Now the building is alive again, and the inside wall is framed with frames. It echoes happy voices of visitors exclaiming over photographs they had never seen or sharing memories of things they had seen. 
The wall is coated with pictures of individuals and old churches and one room schoolhouses, along with a photographic chronology of Spring Creek School itself. To top it all off, there are histories of many families who lived in the local area. The one featured at the beginning of this photograph is the family of Dr. Bernie Reese, the medical part of the book's subtitle. The second frame on the bottom row contains a newspaper article about the book and its recognition from the North Carolina Society of Historians.
The Madison County native that article refers to is that same little boy I mentioned earlier, grown into an eighty plus year old man, (J.B. as most people in Spring Creek remember him) Jasper Reese. I was fortunate to help him capture the story of this section of the world in the book we wrote, Back in the Time. The subtitle (and the wall of the school) tells it all, Medicine, Education and Life in the Isolation of Western North Carolina's Spring Creek. Here he is standing in front of the portraits of his parents and the write-ups of the Reese family's contributions to the community.
As I've walked through odds and ends of old buildings I've often thought, "If these walls could talk, what story would they tell me?" In this place, the walls do silently talk, and they tell a beautiful history of a unique people.

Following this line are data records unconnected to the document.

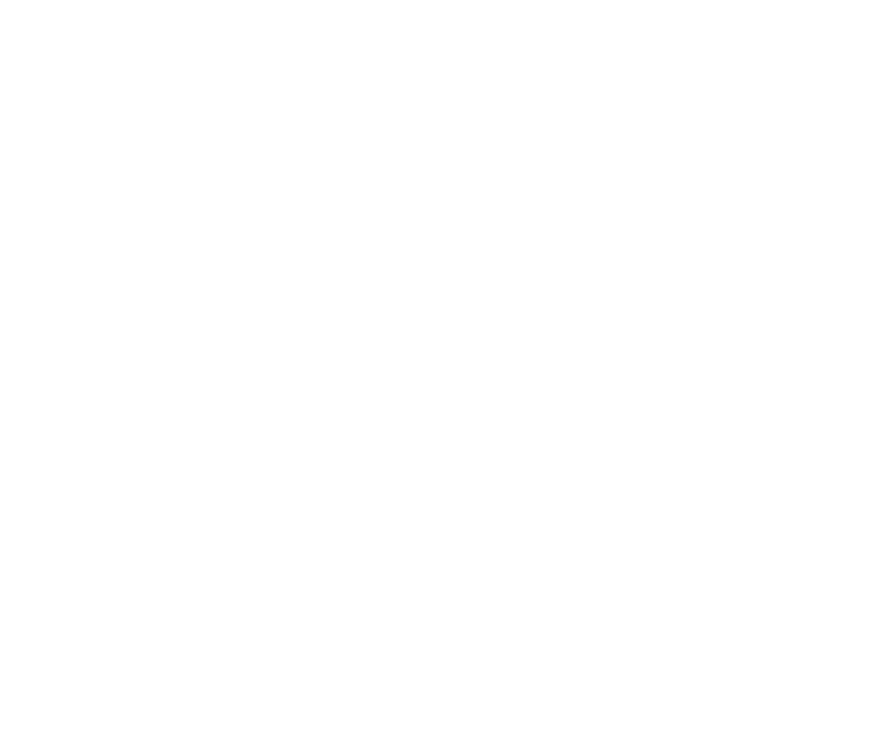
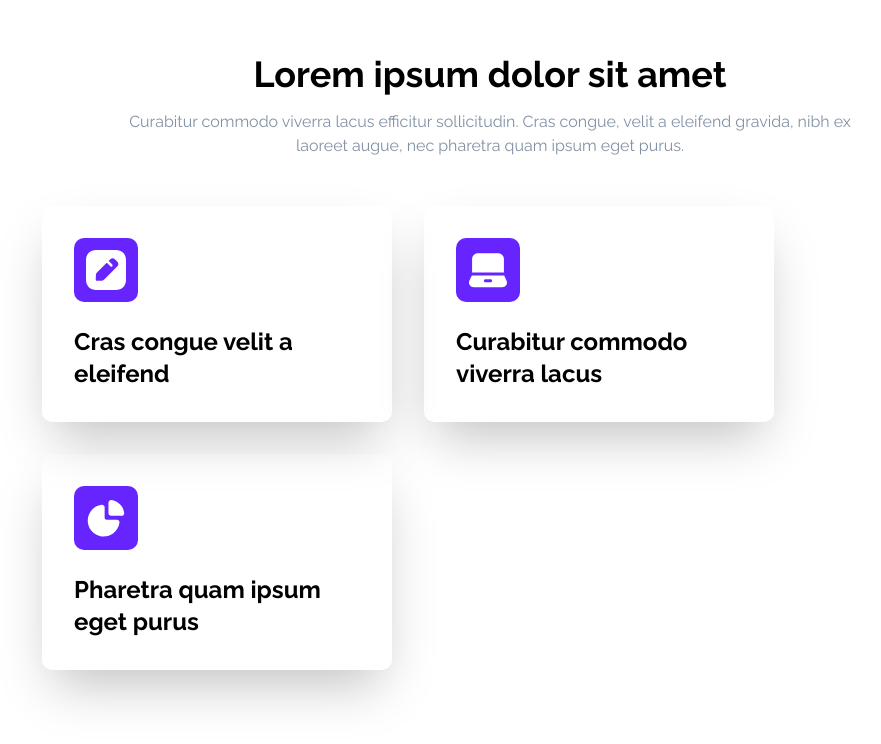
Before and after one commit to git2bezbar/forkee-website, a Next.js app: page / in a window 1280 px wide. Shown: the part 1428-2172 px from the top of the page, without its empty margins (150-1031 px from the left). Before the commit the page ends 1386 px from the top, so only its background shows below. Built offline with nearby package versions, Linux system fonts and the light colour scheme.

Commit message:
feat(components): adding the highlight section

```diff
--- a/app/page.tsx
+++ b/app/page.tsx
@@ -1,5 +1,6 @@
 import Header from "@/components/Header";
 import HeroSection from "@/components/HeroSection";
+import HighlightSection from "@/components/HighlightSection";
 
 export default function Home() {
   return (
@@ -7,6 +8,7 @@
       <Header />
       <main>
         <HeroSection />
+        <HighlightSection />
       </main>
     </>
   );
--- /dev/null
+++ b/components/HighlightCard/index.tsx
@@ -0,0 +1,42 @@
+import Image from "next/image";
+import edit from '@/assets/icons/edit.svg';
+import computer from '@/assets/icons/computer.svg';
+import graph from '@/assets/icons/graph.svg';
+
+interface HighlightCardProps {
+  icon: React.ReactNode;
+  title: string;
+}
+
+const HighlightCard = ({ icon, title }: HighlightCardProps) => {
+
+  const iconToDisplay = () => {
+    switch (icon) {
+      case 'edit':
+        return edit;
+      case 'computer':
+        return computer;
+      case 'graph':
+        return graph;
+      default:
+        return edit;
+    }
+  }
+
+  return (
+    <div
+      className={`sm:w-[300px] lg:w-[350px] p-8 flex flex-col gap-6 items-start
+        justify-start rounded-[10px] shadow-2xl`}
+    >
+      <div
+        className={`w-[64px] h-[64px] bg-primary flex items-center
+          justify-center rounded-[10px]`}
+      >
+        <Image src={iconToDisplay()} alt="Icon" />
+      </div>
+      <div className="text-2xl font-bold">{ title }</div>
+    </div>
+  );
+};
+
+export default HighlightCard;
--- /dev/null
+++ b/components/HighlightSection/index.tsx
@@ -0,0 +1,23 @@
+import HighlightCard from "../HighlightCard";
+import Subtitle from "../Subtitle";
+import Title from "../Title";
+
+const HighlightSection = () => {
+  return (
+    <div className="px-8 py-16 lg:px-48 lg:py-24 2xl:px-96 2xl:py-32 flex flex-col gap-4 items-center justify-center">
+      <Title>Lorem ipsum dolor sit amet</Title>
+      <Subtitle>
+        Curabitur commodo viverra lacus efficitur sollicitudin. Cras congue,
+        velit a eleifend gravida, nibh ex laoreet augue, nec pharetra quam
+        ipsum eget purus.
+      </Subtitle>
+      <div className="flex flex-col gap-8 mt-8 lg:flex-row lg:flex-wrap">
+        <HighlightCard icon="edit" title="Cras congue velit a eleifend" />
+        <HighlightCard icon="computer" title="Curabitur commodo viverra lacus" />
+        <HighlightCard icon="graph" title="Pharetra quam ipsum eget purus" />
+      </div>
+    </div>
+  );
+}
+
+export default HighlightSection;
```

If you ever find yourself on North Carolina Scenic Highway 209 that runs from Lake Junaluska to Hot Springs, stop in at the school. There's a restaurant to grab a bite to eat. There's a tiny library manned by volunteers. There's a gymnasium for exercise or for receptions or reunions. There are small rooms for smaller meetings.

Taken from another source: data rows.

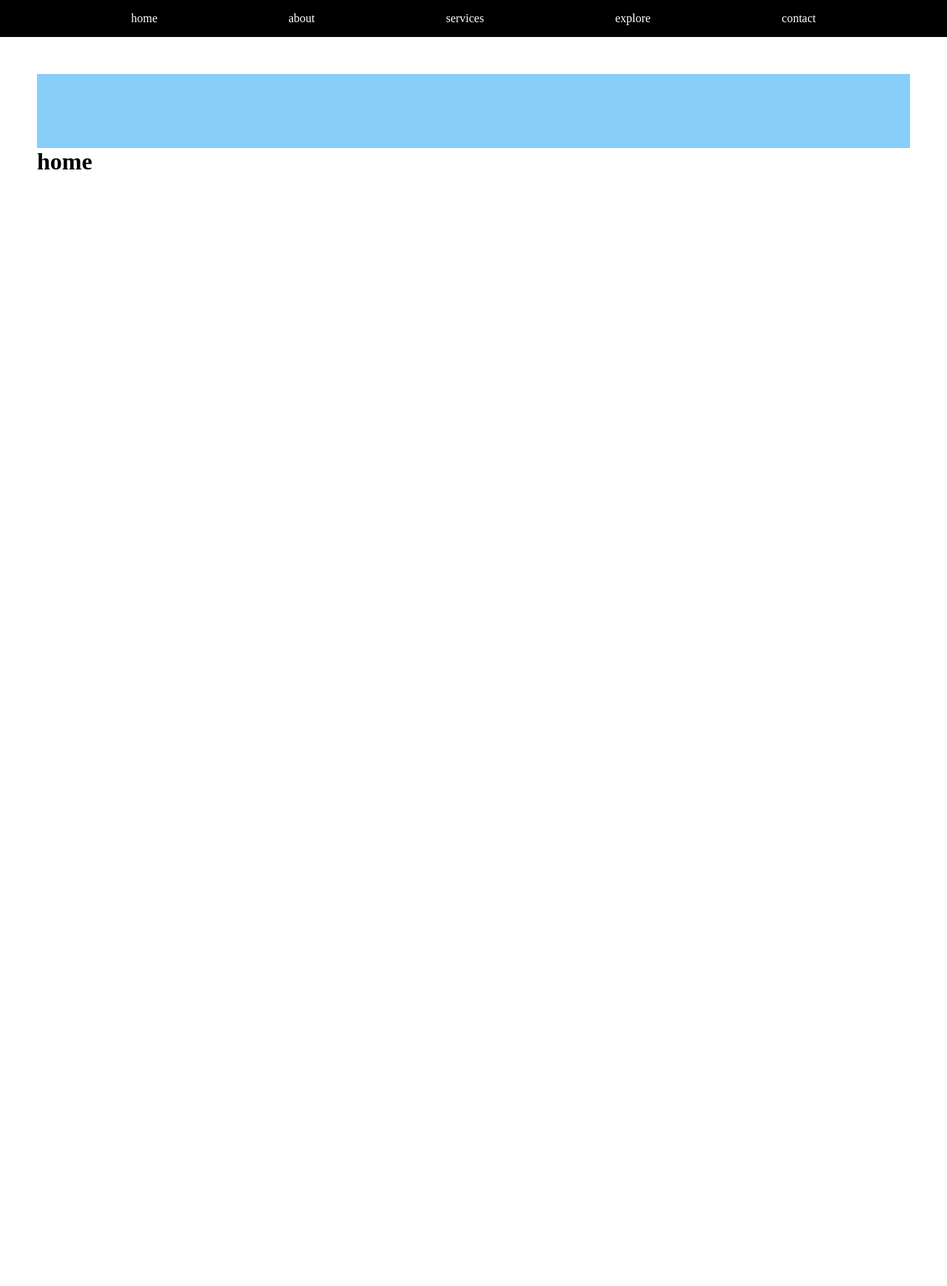
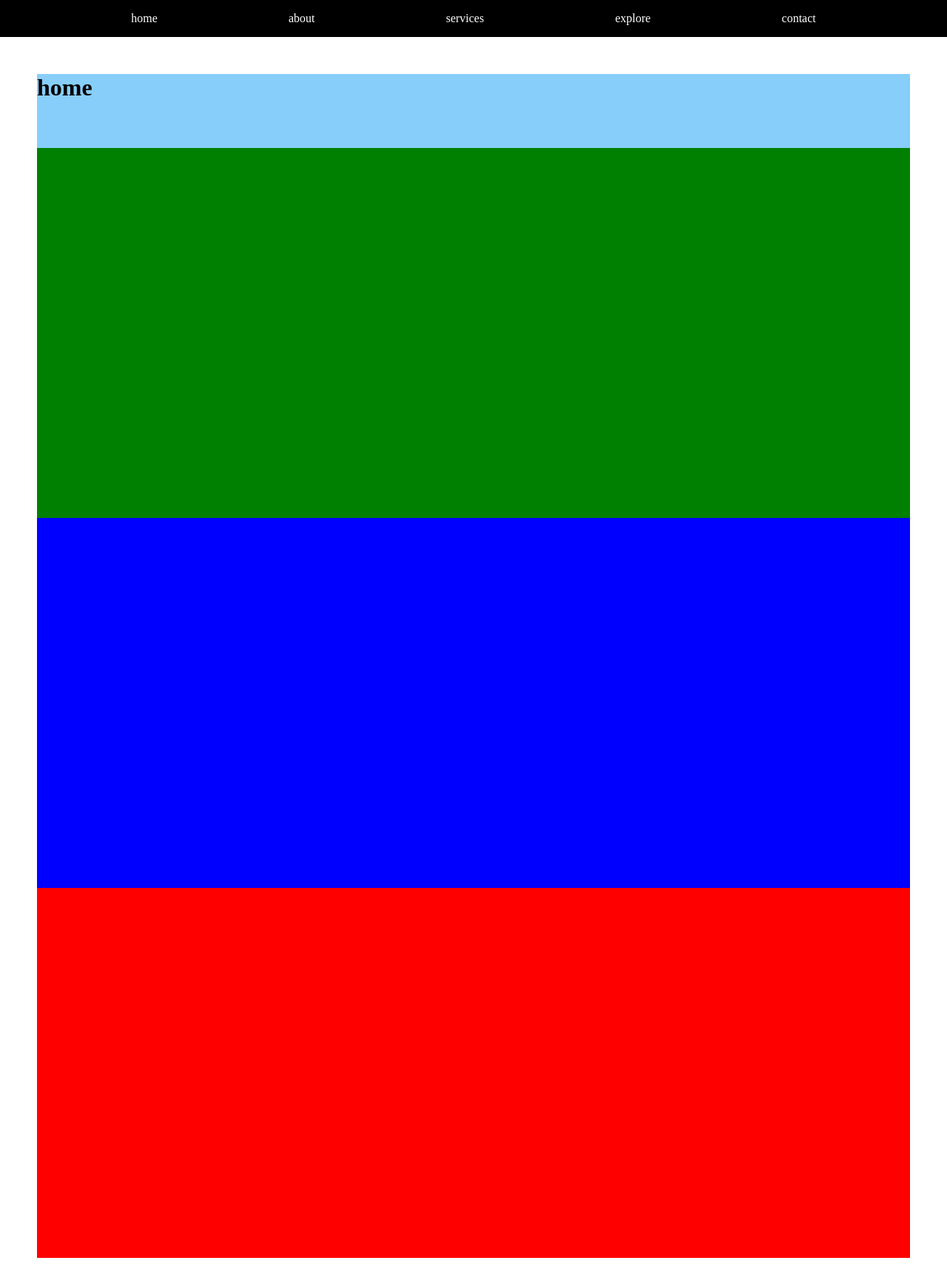
Before and after one commit to jdayxjr/N315-homework-three, a website with bundled scripts: page index.html in a window 1280 px wide. Shown: the whole page at 74% size. Before the commit the page ends 800 px from the top, so only its background shows below. Built offline with nearby package versions, Linux system fonts and the light colour scheme.

Commit message:
working on the layout of pages scss styling home

```diff
--- a/pages/home.html
+++ b/pages/home.html
@@ -1,2 +1,6 @@
-<div class="banner"></div>
-<h1>home</h1>
+<div class="banner">
+    <h1>home</h1>
+</div>
+<div class="content-section-1"></div>
+<div class="content-section-2"></div>
+<div class="content-section-3"></div>
--- a/scss/home.scss
+++ b/scss/home.scss
@@ -3,3 +3,21 @@
   height: 100px;
   background-color: lightskyblue;
 }
+
+.content-section-1 {
+  background-color: green;
+  width: 100%;
+  height: 500px;
+}
+
+.content-section-2 {
+  background-color: blue;
+  width: 100%;
+  height: 500px;
+}
+
+.content-section-3 {
+  background-color: red;
+  width: 100%;
+  height: 500px;
+}
```
Also changed, not shown: css/styles.css.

And there's a wall. It's a you've-just-got-to-see-this kind of wall. 

Catch of the day,


Saturday, July 14, 2018

Book Signings

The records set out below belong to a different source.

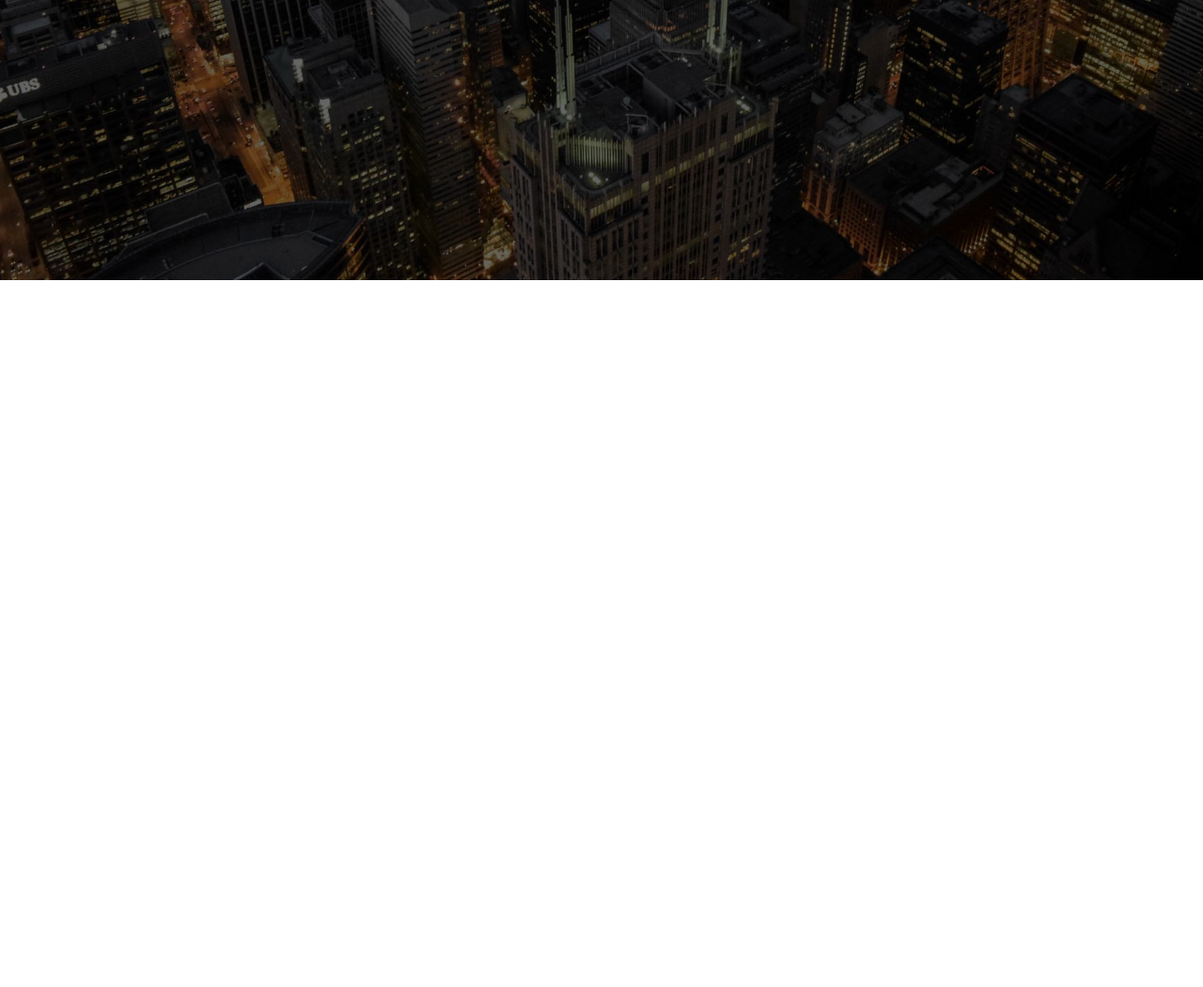
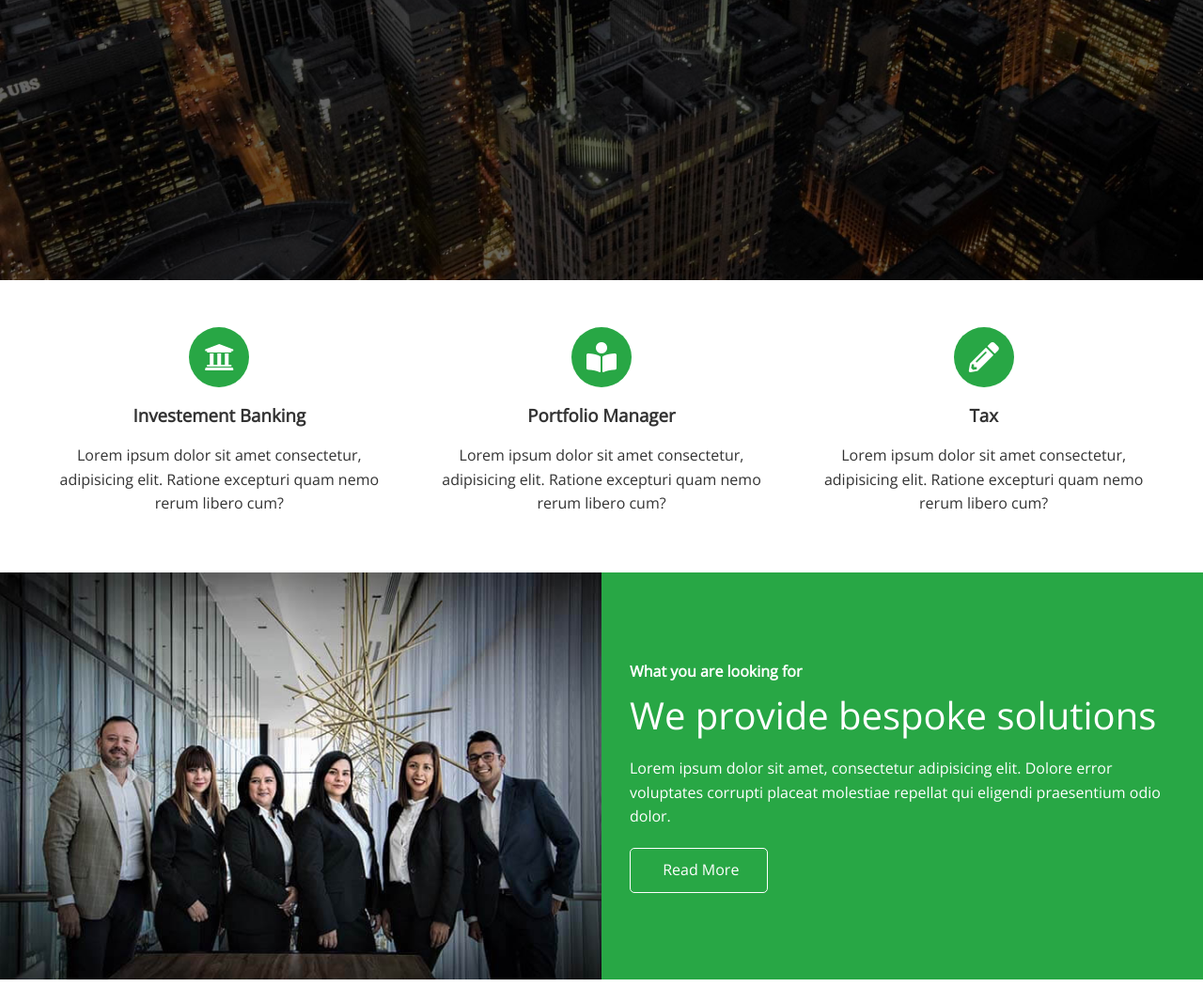
Before and after one commit to bchan25/edge-ledger, a plain HTML site: page index.html in a window 1280 px wide. Shown: the part 502-1552 px from the top of the page at 94% size. Before the commit the page ends 800 px from the top, so only its background shows below. Drawn offline with nearby package versions, Linux system fonts and the light colour scheme.

Commit message:
Solutions

```diff
--- a/css/style.css
+++ b/css/style.css
@@ -113,3 +113,21 @@ img {
 .hero * {
   z-index: 10;
 }
+
+/* Icons */
+.icons {
+  padding: 30px;
+}
+
+.icons h3 {
+  font-weight: bold;
+  margin-bottom: 15px;
+}
+
+.icons i {
+  background-color: #28a745;
+  color: #fff;
+  padding: 1rem;
+  border-radius: 50px;
+  margin-bottom: 15px;
+}
--- a/css/utils.css
+++ b/css/utils.css
@@ -22,22 +22,93 @@
   opacity: 0.9;
 }
 
-.btn-primary {
+.btn-primary,
+.bg-primary {
   background-color: #28a745;
   color: #fff;
 }
 
-.btn-secondary {
+.btn-secondary,
+.bg-secondary {
   background-color: #0284d0;
   color: #fff;
 }
 
-.btn-dark {
+.btn-dark,
+.bg-dark {
   background-color: #333;
   color: #fff;
 }
 
-.btn-light {
+.btn-light,
+bg-light {
   background-color: #f4f4f4;
   color: #333;
 }
+
+.btn-outline {
+  background: transparent;
+  border: 1px solid #fff;
+}
+
+/* Flex Items */
+.flex-items {
+  display: flex;
+  text-align: center;
+  justify-content: center;
+  text-align: center;
+  height: 100%;
+}
+
+.flex-items > div {
+  padding: 20px;
+}
+
+/* Flex Columns */
+.flex-columns .row {
+  display: flex;
+  flex-direction: row;
+  flex-wrap: wrap;
+  width: 100%;
+}
+
+.flex-columns .column {
+  display: flex;
+  flex-direction: column;
+  flex-basis: 100%;
+  flex: 1;
+}
+
+.flex-columns .column .column-1 {
+}
+
+.flex-columns .column .column-2 {
+  height: 100%;
+}
+
+.flex-columns img {
+  width: 100%;
+  height: 100%;
+  object-fit: cover;
+}
+
+.flex-columns .column-2 {
+  display: flex;
+  flex-direction: column;
+  align-items: flex-start;
+  justify-content: center;
+  padding: 30px;
+}
+
+.flex-columns h2 {
+  font-size: 40px;
+  font-weight: 100;
+}
+
+.flex-columns h4 {
+  margin-bottom: 10px;
+}
+
+.flex-columns p {
+  margin: 20px 0;
+}
--- a/index.html
+++ b/index.html
@@ -41,5 +41,67 @@
         >
       </div>
     </header>
+    <main>
+      <!-- About: Icons -->
+      <section id="about" class="icons bg-light">
+        <div class="flex-items">
+          <div>
+            <i class="fas fa-university fa-2x"></i>
+            <div>
+              <h3>Investement Banking</h3>
+              <p>
+                Lorem ipsum dolor sit amet consectetur, adipisicing elit.
+                Ratione excepturi quam nemo rerum libero cum?
+              </p>
+            </div>
+          </div>
+          <div>
+            <i class="fas fa-book-reader fa-2x"></i>
+            <div>
+              <h3>Portfolio Manager</h3>
+              <p>
+                Lorem ipsum dolor sit amet consectetur, adipisicing elit.
+                Ratione excepturi quam nemo rerum libero cum?
+              </p>
+            </div>
+          </div>
+          <div>
+            <i class="fas fa-pencil-alt fa-2x"></i>
+            <div>
+              <h3>Tax</h3>
+              <p>
+                Lorem ipsum dolor sit amet consectetur, adipisicing elit.
+                Ratione excepturi quam nemo rerum libero cum?
+              </p>
+            </div>
+          </div>
+        </div>
+      </section>
+      <!-- About: Solutions -->
+      <section class="solitions flex-columns">
+        <div class="row">
+          <div class="column">
+            <div class="column-1">
+              <img src="./img/home/people.jpg" alt="People" />
+            </div>
+          </div>
+          <div class="column">
+            <div class="column-2 bg-primary">
+              <h4>What you are looking for</h4>
+              <h2>We provide bespoke solutions</h2>
+              <p>
+                Lorem ipsum dolor sit amet, consectetur adipisicing elit. Dolore
+                error voluptates corrupti placeat molestiae repellat qui
+                eligendi praesentium odio dolor.
+              </p>
+              <a href="#" class="btn btn-outline">
+                <i class="fas fa-chevron"></i>
+                Read More
+              </a>
+            </div>
+          </div>
+        </div>
+      </section>
+    </main>
   </body>
 </html>
```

Yesterday I attended what I'd consider an author's dream and an author's nightmare...a highly successful book signing by Robert Beatty for his newest release, Willa of the Wood.

I'd only wish for the crowds he has drawn on his book tour this week. Barnes and Noble was so packed, I couldn't even see the book stacks for the masses standing in front of them. They had food and games to entertain, if a person could wade through the crowd to get to them. Most of all, they had lines. Lines to purchase a book (I had preordered), lines for the food, and the most important line, for the book to be signed. That was accomplished with orderly chaos, colored bracelets. Mine was white, reserved for those who preordered, and rewarded with first in line status.

When Mr. Beatty spoke, his voice came over the store intercom. I suppose that was him, but I couldn't tell. I was behind the paperbacks, standing in line with my granddaughters. He answered questions from those who were fortunate enough to be close enough for him to point at. Then he started signing books. Each person filled out a form as to how the book would be signed and handed it to the person beside him who in turn handed it to him, opened to the correct page. What a dream way to conduct a book signing!

Finally it was our turn.
That's my Reagan, isn't she grand standing next to the author!

We walked out of the store happy, thrilled to be a part of getting excited about reading. That was all the dream part, the dream that far out paces the nightmare I bet this man experienced when it was all said and done...written and done. He was bound to have a sore wrist. How could he not? I feel for him. A week of repetitive action on that wrist, gripping that pen. Wow.

Thing is, he gladly did it. Graciously. He spoke to the individual. He cared about their reading habits. He gave my grands a reading experience. Thank you, Robert Beatty.

Catch of the day,